Action item:
Work out how many lines in the listing below carry the word "portrait". Give that number alone.
=== Begin Enclosure ===
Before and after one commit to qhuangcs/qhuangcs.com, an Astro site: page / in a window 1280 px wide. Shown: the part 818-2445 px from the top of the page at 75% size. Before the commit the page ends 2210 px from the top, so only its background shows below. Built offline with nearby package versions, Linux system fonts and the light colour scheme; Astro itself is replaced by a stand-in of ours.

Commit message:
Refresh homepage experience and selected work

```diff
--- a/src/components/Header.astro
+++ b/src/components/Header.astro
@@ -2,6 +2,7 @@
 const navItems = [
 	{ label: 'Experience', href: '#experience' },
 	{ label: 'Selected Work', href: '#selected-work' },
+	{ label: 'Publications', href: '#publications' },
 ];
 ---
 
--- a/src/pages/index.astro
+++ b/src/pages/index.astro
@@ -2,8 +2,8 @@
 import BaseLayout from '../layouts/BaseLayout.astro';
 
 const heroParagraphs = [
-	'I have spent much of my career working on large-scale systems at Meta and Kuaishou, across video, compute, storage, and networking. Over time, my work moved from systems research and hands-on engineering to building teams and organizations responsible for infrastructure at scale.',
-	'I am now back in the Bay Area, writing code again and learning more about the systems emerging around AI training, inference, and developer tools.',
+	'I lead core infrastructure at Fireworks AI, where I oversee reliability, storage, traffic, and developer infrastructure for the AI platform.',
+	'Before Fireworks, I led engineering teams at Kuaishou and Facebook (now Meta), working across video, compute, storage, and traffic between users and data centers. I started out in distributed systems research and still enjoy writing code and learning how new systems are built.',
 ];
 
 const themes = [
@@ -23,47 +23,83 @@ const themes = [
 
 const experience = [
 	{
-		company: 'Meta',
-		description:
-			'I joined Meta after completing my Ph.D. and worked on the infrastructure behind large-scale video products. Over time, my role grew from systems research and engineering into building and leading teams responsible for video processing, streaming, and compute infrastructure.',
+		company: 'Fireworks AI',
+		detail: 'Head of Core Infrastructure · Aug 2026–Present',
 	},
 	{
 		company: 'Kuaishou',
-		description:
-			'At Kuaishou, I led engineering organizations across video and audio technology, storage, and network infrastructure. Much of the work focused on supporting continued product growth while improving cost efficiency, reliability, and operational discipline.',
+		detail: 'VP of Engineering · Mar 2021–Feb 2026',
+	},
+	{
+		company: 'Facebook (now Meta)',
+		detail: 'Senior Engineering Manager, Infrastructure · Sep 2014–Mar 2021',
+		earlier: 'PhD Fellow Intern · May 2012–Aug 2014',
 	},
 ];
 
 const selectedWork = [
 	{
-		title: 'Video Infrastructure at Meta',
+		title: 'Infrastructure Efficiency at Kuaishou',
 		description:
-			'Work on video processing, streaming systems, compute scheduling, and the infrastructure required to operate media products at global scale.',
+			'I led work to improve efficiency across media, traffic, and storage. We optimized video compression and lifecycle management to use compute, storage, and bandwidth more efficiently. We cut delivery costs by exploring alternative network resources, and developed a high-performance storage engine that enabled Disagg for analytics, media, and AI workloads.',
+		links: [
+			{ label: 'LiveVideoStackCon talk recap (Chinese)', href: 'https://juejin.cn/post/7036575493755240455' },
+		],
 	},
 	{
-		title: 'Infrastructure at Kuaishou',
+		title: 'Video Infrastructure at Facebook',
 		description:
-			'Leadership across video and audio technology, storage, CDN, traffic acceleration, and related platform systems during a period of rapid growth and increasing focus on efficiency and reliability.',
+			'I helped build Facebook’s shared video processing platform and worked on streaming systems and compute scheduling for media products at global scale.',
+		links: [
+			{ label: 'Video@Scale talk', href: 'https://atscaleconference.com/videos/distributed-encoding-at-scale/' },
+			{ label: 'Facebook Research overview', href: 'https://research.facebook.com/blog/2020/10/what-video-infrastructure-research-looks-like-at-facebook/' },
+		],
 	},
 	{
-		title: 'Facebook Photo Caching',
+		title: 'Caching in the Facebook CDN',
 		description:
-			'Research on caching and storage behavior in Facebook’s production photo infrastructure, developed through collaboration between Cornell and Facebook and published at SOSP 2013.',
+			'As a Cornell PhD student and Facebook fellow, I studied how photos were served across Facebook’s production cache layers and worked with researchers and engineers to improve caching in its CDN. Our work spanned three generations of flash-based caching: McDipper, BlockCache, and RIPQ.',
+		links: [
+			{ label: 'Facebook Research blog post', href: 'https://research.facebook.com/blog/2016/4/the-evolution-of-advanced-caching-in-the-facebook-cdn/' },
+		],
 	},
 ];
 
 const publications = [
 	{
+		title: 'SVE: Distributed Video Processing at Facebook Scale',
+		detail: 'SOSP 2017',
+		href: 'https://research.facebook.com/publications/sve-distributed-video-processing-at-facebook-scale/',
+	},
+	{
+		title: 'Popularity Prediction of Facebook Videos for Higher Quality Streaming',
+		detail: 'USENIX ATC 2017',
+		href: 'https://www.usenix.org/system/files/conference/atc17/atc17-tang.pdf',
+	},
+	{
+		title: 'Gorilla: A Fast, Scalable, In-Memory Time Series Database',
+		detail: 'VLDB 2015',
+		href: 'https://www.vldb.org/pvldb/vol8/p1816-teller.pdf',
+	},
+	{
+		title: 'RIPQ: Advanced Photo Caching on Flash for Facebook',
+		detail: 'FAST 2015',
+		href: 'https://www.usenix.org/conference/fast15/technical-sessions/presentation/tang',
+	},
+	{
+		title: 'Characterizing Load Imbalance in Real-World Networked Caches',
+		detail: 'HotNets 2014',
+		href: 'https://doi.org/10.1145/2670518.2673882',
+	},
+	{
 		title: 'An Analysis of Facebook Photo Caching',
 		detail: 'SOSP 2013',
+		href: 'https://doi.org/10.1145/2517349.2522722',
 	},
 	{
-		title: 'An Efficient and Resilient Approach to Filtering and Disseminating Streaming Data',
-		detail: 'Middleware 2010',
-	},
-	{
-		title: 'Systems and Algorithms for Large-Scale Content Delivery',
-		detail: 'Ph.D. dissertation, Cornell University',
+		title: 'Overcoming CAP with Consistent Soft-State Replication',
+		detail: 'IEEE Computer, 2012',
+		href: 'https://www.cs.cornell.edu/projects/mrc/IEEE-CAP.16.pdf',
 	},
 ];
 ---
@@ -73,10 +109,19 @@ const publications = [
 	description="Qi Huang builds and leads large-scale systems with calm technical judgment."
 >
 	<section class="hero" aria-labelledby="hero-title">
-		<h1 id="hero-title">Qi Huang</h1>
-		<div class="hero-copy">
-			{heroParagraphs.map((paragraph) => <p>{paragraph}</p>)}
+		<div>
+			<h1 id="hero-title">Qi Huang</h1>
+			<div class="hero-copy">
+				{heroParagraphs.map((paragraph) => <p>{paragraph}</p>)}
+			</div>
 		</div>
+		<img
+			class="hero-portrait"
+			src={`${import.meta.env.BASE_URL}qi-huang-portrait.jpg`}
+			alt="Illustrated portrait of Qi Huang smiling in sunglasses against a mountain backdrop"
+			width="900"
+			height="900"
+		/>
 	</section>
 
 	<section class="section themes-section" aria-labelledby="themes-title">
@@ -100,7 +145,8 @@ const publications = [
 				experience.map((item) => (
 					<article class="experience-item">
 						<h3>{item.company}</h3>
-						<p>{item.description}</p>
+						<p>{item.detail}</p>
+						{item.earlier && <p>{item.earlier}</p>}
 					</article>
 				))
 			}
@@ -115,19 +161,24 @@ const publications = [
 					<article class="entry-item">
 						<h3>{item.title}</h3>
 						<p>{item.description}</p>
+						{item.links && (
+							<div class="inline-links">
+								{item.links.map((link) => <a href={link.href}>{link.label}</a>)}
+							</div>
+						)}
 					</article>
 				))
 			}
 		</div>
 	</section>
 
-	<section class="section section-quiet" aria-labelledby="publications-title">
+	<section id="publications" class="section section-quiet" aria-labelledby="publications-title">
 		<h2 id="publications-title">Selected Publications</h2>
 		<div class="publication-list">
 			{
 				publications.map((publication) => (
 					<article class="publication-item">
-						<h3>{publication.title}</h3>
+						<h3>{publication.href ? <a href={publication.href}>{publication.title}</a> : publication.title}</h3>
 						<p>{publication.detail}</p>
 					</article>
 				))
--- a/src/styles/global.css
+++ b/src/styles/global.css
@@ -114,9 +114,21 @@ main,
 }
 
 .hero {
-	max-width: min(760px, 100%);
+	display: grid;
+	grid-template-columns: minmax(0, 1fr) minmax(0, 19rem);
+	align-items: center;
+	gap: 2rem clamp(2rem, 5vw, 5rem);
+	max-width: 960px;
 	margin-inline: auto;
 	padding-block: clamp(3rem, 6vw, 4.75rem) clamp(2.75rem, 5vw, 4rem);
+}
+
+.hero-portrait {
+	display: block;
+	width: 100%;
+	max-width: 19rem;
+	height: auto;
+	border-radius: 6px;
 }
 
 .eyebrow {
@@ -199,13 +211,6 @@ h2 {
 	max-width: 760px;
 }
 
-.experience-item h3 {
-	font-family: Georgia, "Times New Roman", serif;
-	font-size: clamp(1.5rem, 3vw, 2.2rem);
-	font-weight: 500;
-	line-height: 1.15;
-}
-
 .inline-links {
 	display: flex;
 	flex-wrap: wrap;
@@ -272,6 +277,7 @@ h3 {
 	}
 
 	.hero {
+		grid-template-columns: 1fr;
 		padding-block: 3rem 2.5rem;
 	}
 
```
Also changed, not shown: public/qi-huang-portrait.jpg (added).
=== End Enclosure ===
Problem solution:
5